---------- Dataset content ----------

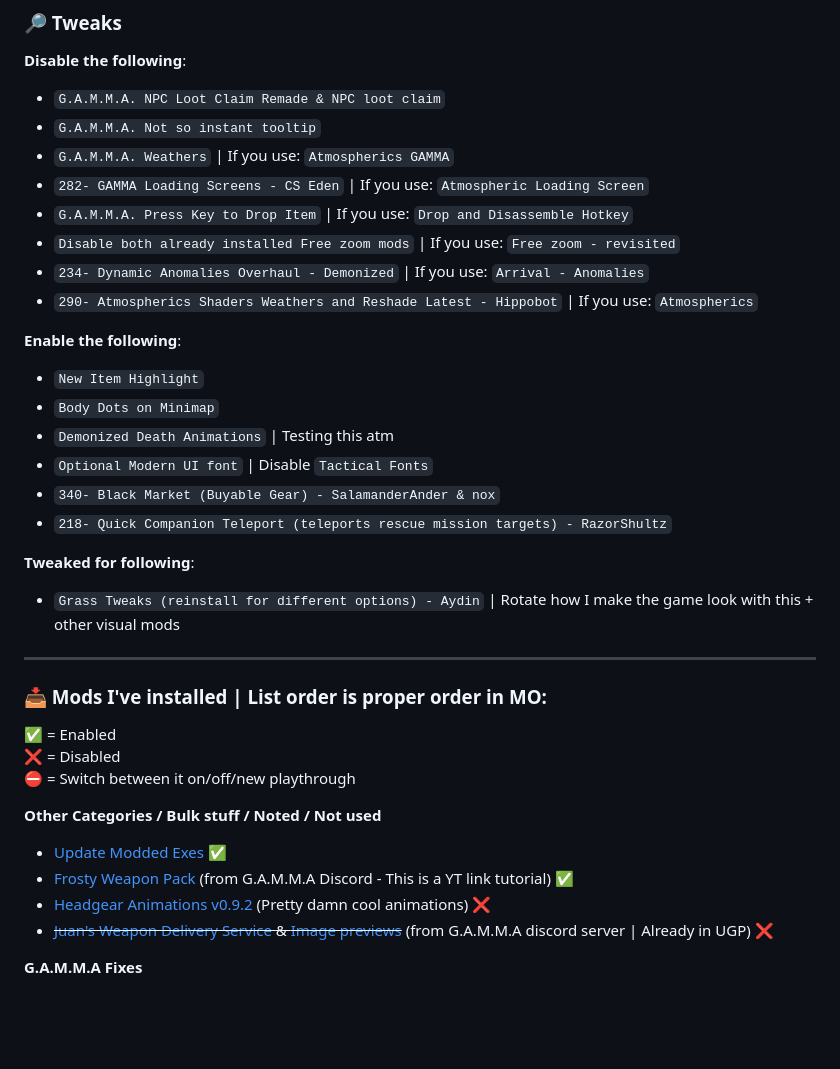
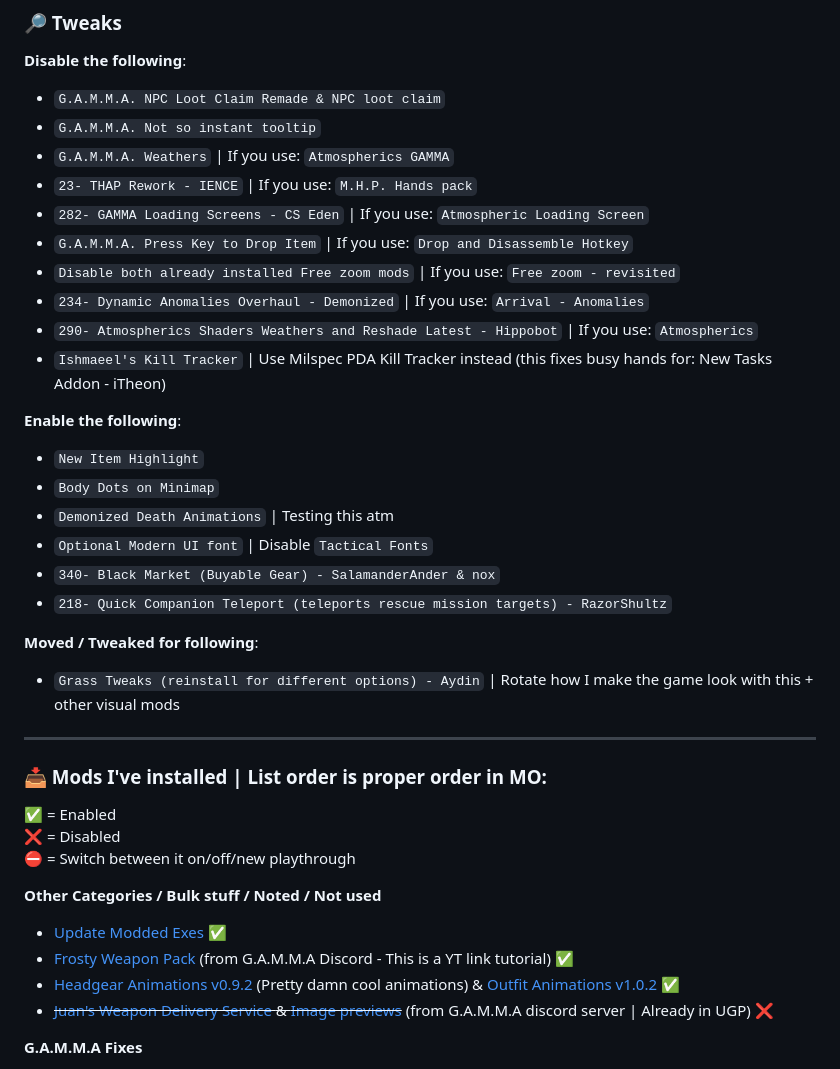
Before and after one commit to misspent/Random-Stuff, a Markdown page: README.md, the part around one of its changes. Rendered like a GitHub page; folded sections open; blank space fills up the shorter version.

```diff
--- a/README.md
+++ b/README.md
@@ -70,11 +70,13 @@ This is how `skilldex` from G.A.M.M.A discord server does it (he has ultra wide)
 - `G.A.M.M.A. NPC Loot Claim Remade & NPC loot claim`
 - `G.A.M.M.A. Not so instant tooltip`
 - `G.A.M.M.A. Weathers` | If you use: `Atmospherics GAMMA`
+- `23- THAP Rework - IENCE` | If you use: `M.H.P. Hands pack`
 - `282- GAMMA Loading Screens - CS Eden` | If you use: `Atmospheric Loading Screen`
 - `G.A.M.M.A. Press Key to Drop Item` | If you use: `Drop and Disassemble Hotkey`
 - `Disable both already installed Free zoom mods` | If you use: `Free zoom - revisited`
 - `234- Dynamic Anomalies Overhaul - Demonized` | If you use: `Arrival - Anomalies`
 - `290- Atmospherics Shaders Weathers and Reshade Latest - Hippobot` | If you use: `Atmospherics`
+- `Ishmaeel's Kill Tracker` | Use Milspec PDA Kill Tracker instead (this fixes busy hands for: New Tasks Addon - iTheon)
 
 **Enable the following**:
 
@@ -85,7 +87,7 @@ This is how `skilldex` from G.A.M.M.A discord server does it (he has ultra wide)
 - `340- Black Market (Buyable Gear) - SalamanderAnder & nox`
 - `218- Quick Companion Teleport (teleports rescue mission targets) - RazorShultz`
 
-**Tweaked for following**:
+**Moved / Tweaked for following**:
 - `Grass Tweaks (reinstall for different options) - Aydin` | Rotate how I make the game look with this + other visual mods
 
 ---
@@ -99,7 +101,7 @@ This is how `skilldex` from G.A.M.M.A discord server does it (he has ultra wide)
 **Other Categories / Bulk stuff / Noted / Not used**
 - [Update Modded Exes](https://github.com/themrdemonized/STALKER-Anomaly-modded-exes) ✅
 - [Frosty Weapon Pack](https://youtu.be/0mAgUuvs1FY) (from G.A.M.M.A Discord - This is a YT link tutorial) ✅
-- [Headgear Animations v0.9.2](https://www.moddb.com/mods/stalker-anomaly/addons/headgear-animations) (Pretty damn cool animations) ❌
+- [Headgear Animations v0.9.2](https://www.moddb.com/mods/stalker-anomaly/addons/headgear-animations) (Pretty damn cool animations) & [Outfit Animations v1.0.2](https://www.moddb.com/mods/stalker-anomaly/addons/outfit-animations-v099) ✅
 - ~~[Juan's Weapon Delivery Service](https://drive.google.com/drive/folders/1_AMbGEbJDT8zioOTtNcEY62SmyMEilqI) & [Image previews](https://imgur.com/a/juans-weapon-delivery-service-showcase-pictures-UQKgPwS)~~ (from G.A.M.M.A discord server | Already in UGP) ❌
 
 **G.A.M.M.A Fixes**
```
Also changed, not shown: other parts of README.md (+27 -19 lines).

----------

Lines that contain "README" are to be copied from the records above.

- Response to the exercise:
Before and after one commit to misspent/Random-Stuff, a Markdown page: README.md, the part around one of its changes. Rendered like a GitHub page; folded sections open; blank space fills up the shorter version.
--- a/README.md
+++ b/README.md
Also changed, not shown: other parts of README.md (+27 -19 lines).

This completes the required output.